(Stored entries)
....

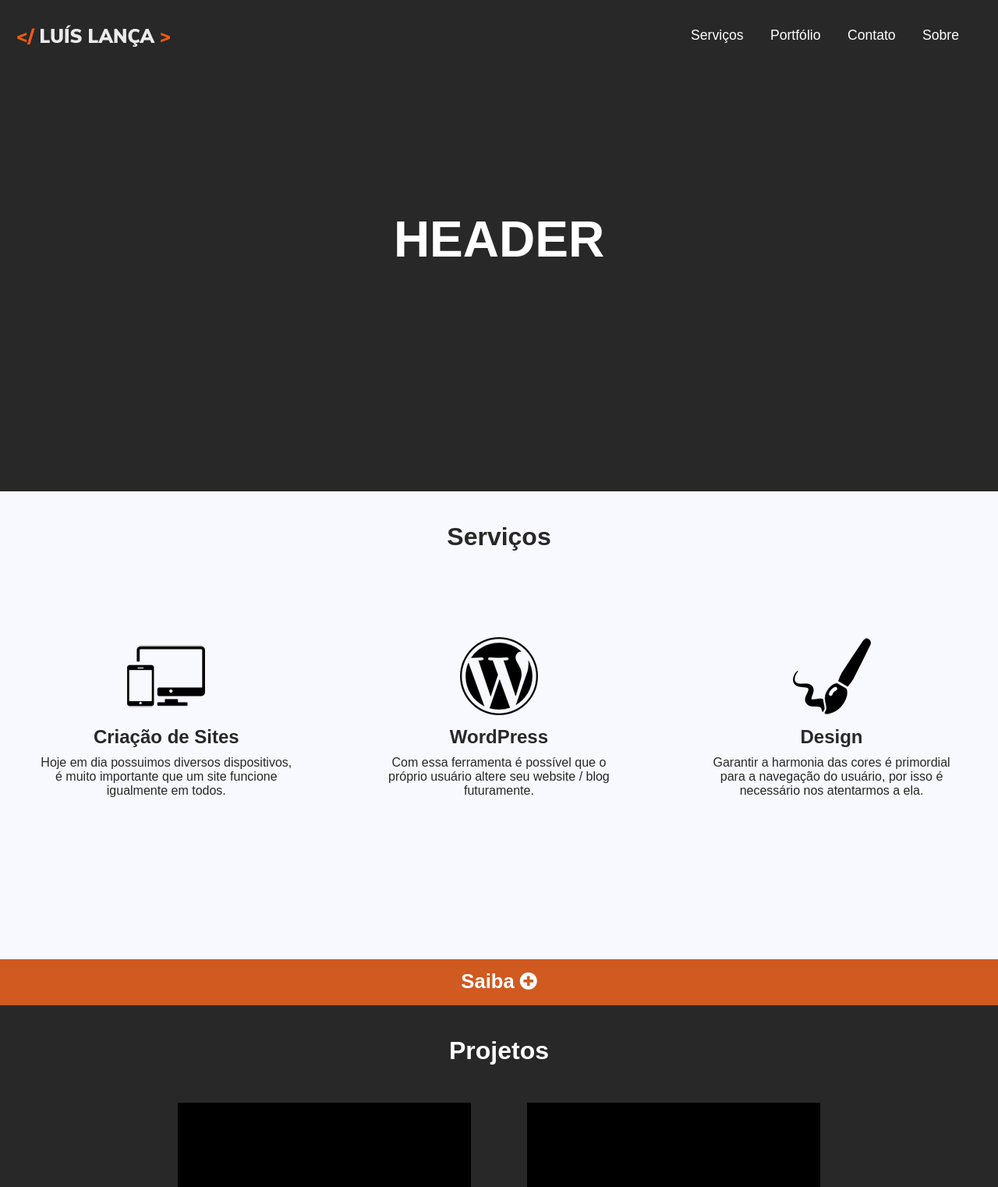
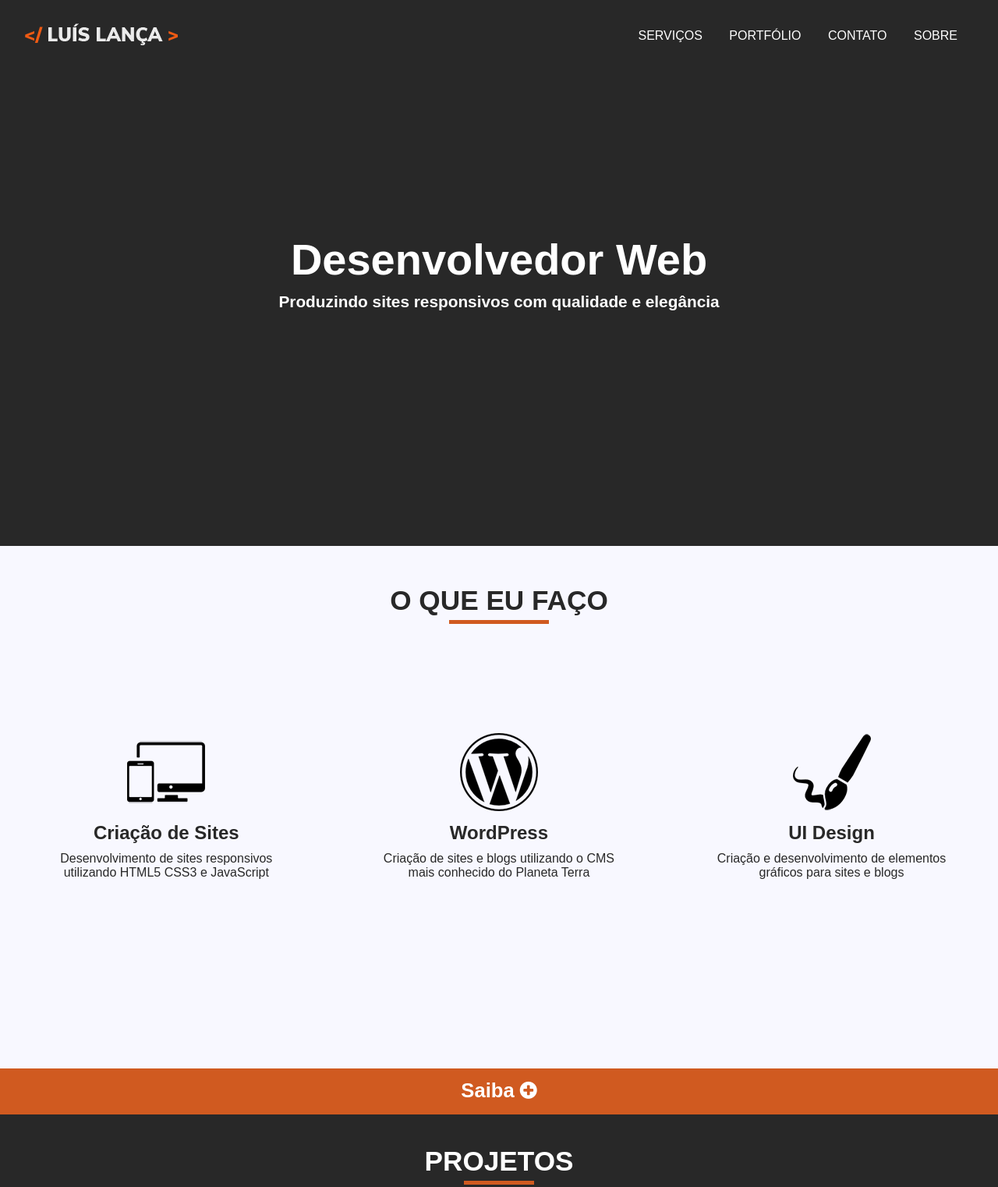
Before and after one commit to luisslanca/luisslanca.github.io, a plain HTML site: page index.html in a window 1280 px wide. Shown: the top 1522 px of the page at 78% size. Drawn offline with nearby package versions, Linux system fonts and the light colour scheme; a web font is replaced by a local one.

Commit message:
Att Animate

```diff
--- a/css/style.css
+++ b/css/style.css
@@ -254,16 +254,16 @@ img{
         }
         header img{
         float: left;
-        margin:9px 0px 0px 20px;
+        margin:7px 0px 0px 30px;
         }
         nav{
             float: right;
-            margin:35px;
+            margin:37px;
         }
         nav a{
         text-decoration: none;
         padding: 15px;
-        font-size: 1.1em;
+        font-size: 1em;
         color: #fff;
         font-family: 'Muli', sans-serif;
         }
@@ -272,10 +272,18 @@ img{
         transition: 0.3s;
         border-bottom: 2px #fff solid;
         }
+        #line{
+            text-align: center;
+            background-color: #d05a20;
+            height: 5px;
+            width: 10%;
+            margin-bottom: 30px;
+            margin-top: 5px;
+        }
     #introducao{
         width: 100%;
-        height: 530px;
-        padding: 170px;
+        height: 600px;
+        padding: 200px 0px 0px 0px;
         text-align: center;
         }
         #introducao a{
@@ -283,11 +291,12 @@ img{
         }
         #introducao h1{
             animation-name: fadeInDown;
-            font-size: 4em;
+            font-size: 3.5em;
             color: #fff;
         }
         #introducao h2{
-            font-size: 1.4em;
+            padding-top: 10px;
+            font-size: 1.3em;
             color: #fff;
         }
         #introducao p{
@@ -310,13 +319,13 @@ img{
         }
         #servicos{
             width: 100%;
-            height: 600px;
+            height: 670px;
             text-align: center;
             background-color: ghostwhite;
         }
     #servicos h1{
-        font-size: 2em;
-        padding-top: 40px;
+        font-size: 2.2em;
+        padding-top: 50px;
         color: #282828;
     }
     #servicos h2{
@@ -330,7 +339,7 @@ img{
         color: #282828;
     }
     .servicos{
-        margin-top: 60px;
+        margin-top: 80px;
         width: 33.33%;
         float: left;
         padding: 50px;
@@ -343,10 +352,10 @@ img{
             margin-top: -1px;
     }
         #portfolio h1{
-            font-size: 2em;
+            font-size: 2.2em;
             color:#fff;
             padding-top: 40px;
-            padding-bottom: 30px;
+            padding-bottom: 0px;
         }
     .box{
         width:46%;
@@ -381,9 +390,9 @@ img{
             text-align: center;
         }
         #contato h1{
-            font-size: 2em;
+            font-size: 2.2em;
             text-align: center;
-            padding-bottom: 30px;
+            padding-bottom: 0px;
             color: #282828;
         }
         form{
--- a/index.html
+++ b/index.html
@@ -21,34 +21,36 @@
     <header>
         <a href="index.html"><img src="imgs/logo.png" alt="LOGO"></a>
         <nav>
-            <a href="#servicos" class="scroll">Serviços</a>
-            <a href="#portfolio" class="scroll">Portfólio</a>
-            <a href="#contato" class="scroll">Contato</a>
-            <a href="sobre.html">Sobre</a>
+            <a href="#servicos" class="scroll">SERVIÇOS</a>
+            <a href="#portfolio" class="scroll">PORTFÓLIO</a>
+            <a href="#contato" class="scroll">CONTATO</a>
+            <a href="sobre.html">SOBRE</a>
         </nav>
     </header>
 
     <div id="introducao">
-        <h1>HEADER</h1>
+        <h1>Desenvolvedor Web</h1>
+        <h2>Produzindo sites responsivos com qualidade e elegância</h2>
     </div>
 
     <section id="servicos">
 
-        <h1>Serviços</h1>
+        <h1>O QUE EU FAÇO</h1>
+        <div id="line"></div>
         <div class="servicos">
             <img src="imgs/mobile.png" alt="ICON" class="wow fadeInLeft" data-wow-duration="1s" data-wow-delay="0.5s">
             <h2 class="wow fadeInRight" data-wow-duration="1s" data-wow-delay="0.5s">Criação de Sites</h2>
-            <p class="wow fadeIn" data-wow-duration="1s" data-wow-delay="0.5s">Hoje em dia possuimos diversos dispositivos, é muito importante que um site funcione igualmente em todos.</p>
+            <p class="wow fadeIn" data-wow-duration="1s" data-wow-delay="0.5s">Desenvolvimento de sites responsivos utilizando HTML5 CSS3 e JavaScript</p>
         </div>
         <div class="servicos">
             <img src="imgs/wp.png" alt="ICON" class="wow fadeInLeft" data-wow-duration="1s" data-wow-delay="0.5s">
             <h2 class="wow fadeInRight" data-wow-duration="1s" data-wow-delay="0.5s">WordPress</h2>
-            <p class="wow fadeIn" data-wow-duration="1s" data-wow-delay="0.5s">Com essa ferramenta é possível que o próprio usuário altere seu website / blog futuramente.</p>
+            <p class="wow fadeIn" data-wow-duration="1s" data-wow-delay="0.5s">Criação de sites e blogs utilizando o CMS mais conhecido do Planeta Terra</p>
         </div>
         <div class="servicos">
             <img src="imgs/brush.png" alt="ICON" class="wow fadeInLeft" data-wow-duration="1s" data-wow-delay="0.5s">
-            <h2 class="wow fadeInRight" data-wow-duration="1s" data-wow-delay="0.5s">Design</h2>
-            <p class="wow fadeIn" data-wow-duration="1s" data-wow-delay="0.5s">Garantir a harmonia das cores é primordial para a navegação do usuário, por isso é necessário nos atentarmos a ela.</p>
+            <h2 class="wow fadeInRight" data-wow-duration="1s" data-wow-delay="0.5s">UI Design</h2>
+            <p class="wow fadeIn" data-wow-duration="1s" data-wow-delay="0.5s">Criação e desenvolvimento de elementos gráficos para sites e blogs</p>
         </div>
 
     </section>
@@ -58,7 +60,8 @@
     </section>
 
     <section id="portfolio">
-        <h1 class="wow fadeInLeft" data-wow-duration="1s" data-wow-delay="0.3s">Projetos</h1>
+        <h1 class="wow fadeInLeft" data-wow-duration="1s" data-wow-delay="0.3s">PROJETOS</h1>
+        <div id="line"></div>
         <div class="box" class="wow fadeInLeft"><img src="" alt=""></div>
         <div class="box"></div>
         <div class="box"><img src="" alt=""></div>
@@ -71,14 +74,15 @@
 
     <div id="contato">
 
-        <h1 class="wow fadeInLeft">Contato</h1>
+        <h1 class="wow fadeInLeft">CONTATO</h1>
+        <div id="line" class="wow fadeInLeft"></div>
         <form id="form" name="input" action="php/contato.php" method="post" class="wow slideInLeft">
             <input type="text" required="required" name="text"  placeholder="Nome:"/></br>
             <input type="email" required="required" class="input-text" name="email" pattern="[a-z0-9._%+-]+@[a-z0-9.-]+\.[a-z]{2,4}$" placeholder="Email:"/>
             <textarea placeholder="Mensagem:" name="mensagem" required="required" ></textarea><br><br>
             <input type="submit" value="ENVIAR" />
         </form>
-        <p class="wow slideInRight"><a href="mailto:contato@luislanca.com" class="mail">contato@luislanca.com</a></p>
+        <p><a href="mailto:contato@luislanca.com" class="mail">contato@luislanca.com</a></p>
 
         <div class='social-media'>
            <a href="https://www.facebook.com/lancadesigner" target="_blank" ><i class="fa fa-facebook" style="font-size:24px"></i></a>
```
Also changed, not shown: sobre.html (+40 -0 lines).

....

Wherever the string "servicos" occurs in the entries, copy that whole line.

RESPONSE AREA:
         #servicos{
     #servicos h1{
     #servicos h2{
     .servicos{
-            <a href="#servicos" class="scroll">Serviços</a>
+            <a href="#servicos" class="scroll">SERVIÇOS</a>
     <section id="servicos">
         <div class="servicos">
         <div class="servicos">
         <div class="servicos">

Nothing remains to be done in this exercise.